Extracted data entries
*** Begin section ***

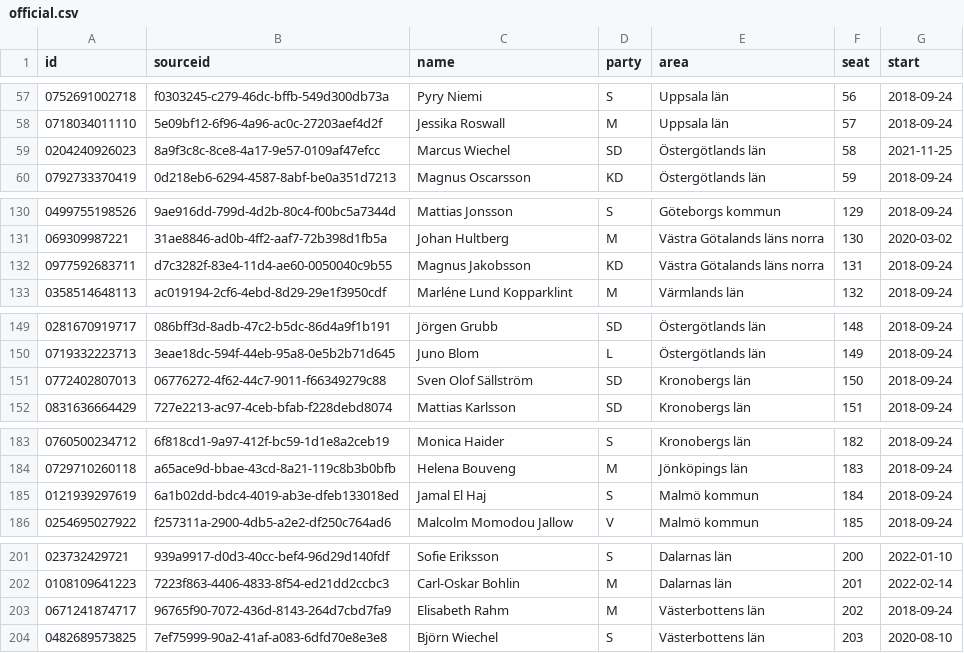
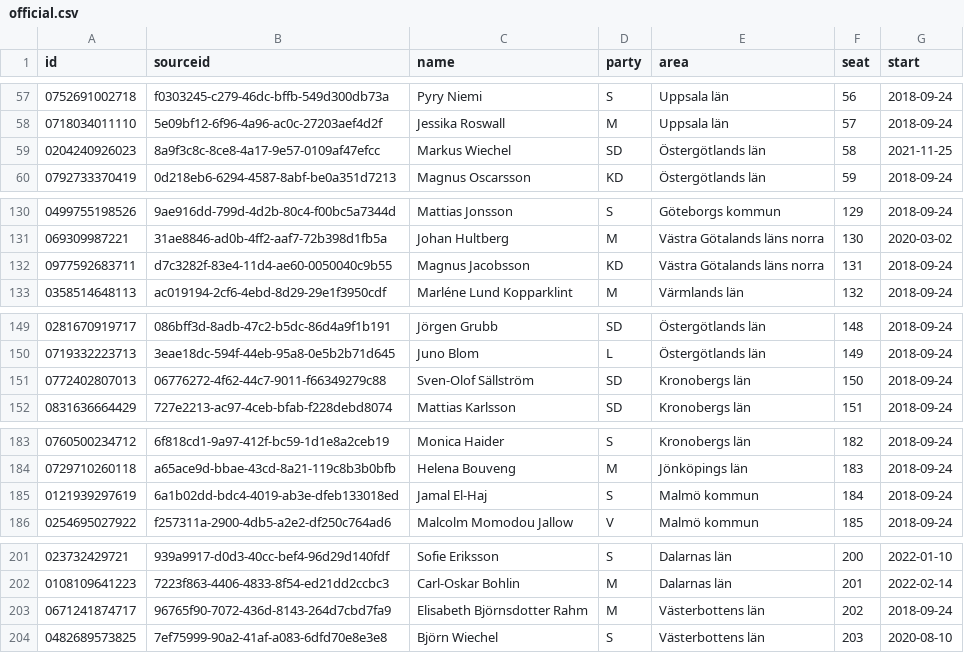
Before and after one commit to every-politician-scrapers/sweden-riksdag-api-current, a CSV file: data/official.csv, drawn as a sheet; only a part is shown, gaps mark what is left out; the diff covers the shown part only.

```diff
--- a/data/official.csv
+++ b/data/official.csv
@@ -58,3 +58,3 @@ id,sourceid,name,party,area,seat,start
 0718034011110,5e09bf12-6f96-4a96-ac0c-27203aef4d2f,Jessika Roswall,M,Uppsala län,57,2018-09-24
-0204240926023,8a9f3c8c-8ce8-4a17-9e57-0109af47efcc,Marcus Wiechel,SD,Östergötlands län,58,2021-11-25
+0204240926023,8a9f3c8c-8ce8-4a17-9e57-0109af47efcc,Markus Wiechel,SD,Östergötlands län,58,2021-11-25
 0792733370419,0d218eb6-6294-4587-8abf-be0a351d7213,Magnus Oscarsson,KD,Östergötlands län,59,2018-09-24
@@ -131,3 +131,3 @@ id,sourceid,name,party,area,seat,start
 069309987221,31ae8846-ad0b-4ff2-aaf7-72b398d1fb5a,Johan Hultberg,M,Västra Götalands läns norra,130,2020-03-02
-0977592683711,d7c3282f-83e4-11d4-ae60-0050040c9b55,Magnus Jakobsson,KD,Västra Götalands läns norra,131,2018-09-24
+0977592683711,d7c3282f-83e4-11d4-ae60-0050040c9b55,Magnus Jacobsson,KD,Västra Götalands läns norra,131,2018-09-24
 0358514648113,ac019194-2cf6-4ebd-8d29-29e1f3950cdf,Marléne Lund Kopparklint,M,Värmlands län,132,2018-09-24
@@ -150,3 +150,3 @@ id,sourceid,name,party,area,seat,start
 0719332223713,3eae18dc-594f-44eb-95a8-0e5b2b71d645,Juno Blom,L,Östergötlands län,149,2018-09-24
-0772402807013,06776272-4f62-44c7-9011-f66349279c88,Sven Olof Sällström,SD,Kronobergs län,150,2018-09-24
+0772402807013,06776272-4f62-44c7-9011-f66349279c88,Sven-Olof Sällström,SD,Kronobergs län,150,2018-09-24
 0831636664429,727e2213-ac97-4ceb-bfab-f228debd8074,Mattias Karlsson,SD,Kronobergs län,151,2018-09-24
@@ -184,3 +184,3 @@ id,sourceid,name,party,area,seat,start
 0729710260118,a65ace9d-bbae-43cd-8a21-119c8b3b0bfb,Helena Bouveng,M,Jönköpings län,183,2018-09-24
-0121939297619,6a1b02dd-bdc4-4019-ab3e-dfeb133018ed,Jamal El Haj,S,Malmö kommun,184,2018-09-24
+0121939297619,6a1b02dd-bdc4-4019-ab3e-dfeb133018ed,Jamal El-Haj,S,Malmö kommun,184,2018-09-24
 0254695027922,f257311a-2900-4db5-a2e2-df250c764ad6,Malcolm Momodou Jallow,V,Malmö kommun,185,2018-09-24
@@ -202,3 +202,3 @@ id,sourceid,name,party,area,seat,start
 0108109641223,7223f863-4406-4833-8f54-ed21dd2ccbc3,Carl-Oskar Bohlin,M,Dalarnas län,201,2022-02-14
-0671241874717,96765f90-7072-436d-8143-264d7cbd7fa9,Elisabeth Rahm,M,Västerbottens län,202,2018-09-24
+0671241874717,96765f90-7072-436d-8143-264d7cbd7fa9,Elisabeth Björnsdotter Rahm,M,Västerbottens län,202,2018-09-24
 0482689573825,7ef75999-90a2-41af-a083-6dfd70e8e3e8,Björn Wiechel,S,Västerbottens län,203,2020-08-10
```
Also changed, not shown: 4 edited cells elsewhere in this file, data/diff.csv.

*** End section ***

Would you set down the entries exactly as given, minus their pictures?

Before and after one commit to every-politician-scrapers/sweden-riksdag-api-current, a CSV file: data/official.csv, drawn as a sheet; only a part is shown, gaps mark what is left out; the diff covers the shown part only.

```diff
--- a/data/official.csv
+++ b/data/official.csv
@@ -58,3 +58,3 @@ id,sourceid,name,party,area,seat,start
 0718034011110,5e09bf12-6f96-4a96-ac0c-27203aef4d2f,Jessika Roswall,M,Uppsala län,57,2018-09-24
-0204240926023,8a9f3c8c-8ce8-4a17-9e57-0109af47efcc,Marcus Wiechel,SD,Östergötlands län,58,2021-11-25
+0204240926023,8a9f3c8c-8ce8-4a17-9e57-0109af47efcc,Markus Wiechel,SD,Östergötlands län,58,2021-11-25
 0792733370419,0d218eb6-6294-4587-8abf-be0a351d7213,Magnus Oscarsson,KD,Östergötlands län,59,2018-09-24
@@ -131,3 +131,3 @@ id,sourceid,name,party,area,seat,start
 069309987221,31ae8846-ad0b-4ff2-aaf7-72b398d1fb5a,Johan Hultberg,M,Västra Götalands läns norra,130,2020-03-02
-0977592683711,d7c3282f-83e4-11d4-ae60-0050040c9b55,Magnus Jakobsson,KD,Västra Götalands läns norra,131,2018-09-24
+0977592683711,d7c3282f-83e4-11d4-ae60-0050040c9b55,Magnus Jacobsson,KD,Västra Götalands läns norra,131,2018-09-24
 0358514648113,ac019194-2cf6-4ebd-8d29-29e1f3950cdf,Marléne Lund Kopparklint,M,Värmlands län,132,2018-09-24
@@ -150,3 +150,3 @@ id,sourceid,name,party,area,seat,start
 0719332223713,3eae18dc-594f-44eb-95a8-0e5b2b71d645,Juno Blom,L,Östergötlands län,149,2018-09-24
-0772402807013,06776272-4f62-44c7-9011-f66349279c88,Sven Olof Sällström,SD,Kronobergs län,150,2018-09-24
+0772402807013,06776272-4f62-44c7-9011-f66349279c88,Sven-Olof Sällström,SD,Kronobergs län,150,2018-09-24
 0831636664429,727e2213-ac97-4ceb-bfab-f228debd8074,Mattias Karlsson,SD,Kronobergs län,151,2018-09-24
@@ -184,3 +184,3 @@ id,sourceid,name,party,area,seat,start
 0729710260118,a65ace9d-bbae-43cd-8a21-119c8b3b0bfb,Helena Bouveng,M,Jönköpings län,183,2018-09-24
-0121939297619,6a1b02dd-bdc4-4019-ab3e-dfeb133018ed,Jamal El Haj,S,Malmö kommun,184,2018-09-24
+0121939297619,6a1b02dd-bdc4-4019-ab3e-dfeb133018ed,Jamal El-Haj,S,Malmö kommun,184,2018-09-24
 0254695027922,f257311a-2900-4db5-a2e2-df250c764ad6,Malcolm Momodou Jallow,V,Malmö kommun,185,2018-09-24
@@ -202,3 +202,3 @@ id,sourceid,name,party,area,seat,start
 0108109641223,7223f863-4406-4833-8f54-ed21dd2ccbc3,Carl-Oskar Bohlin,M,Dalarnas län,201,2022-02-14
-0671241874717,96765f90-7072-436d-8143-264d7cbd7fa9,Elisabeth Rahm,M,Västerbottens län,202,2018-09-24
+0671241874717,96765f90-7072-436d-8143-264d7cbd7fa9,Elisabeth Björnsdotter Rahm,M,Västerbottens län,202,2018-09-24
 0482689573825,7ef75999-90a2-41af-a083-6dfd70e8e3e8,Björn Wiechel,S,Västerbottens län,203,2020-08-10
```
Also changed, not shown: 4 edited cells elsewhere in this file, data/diff.csv.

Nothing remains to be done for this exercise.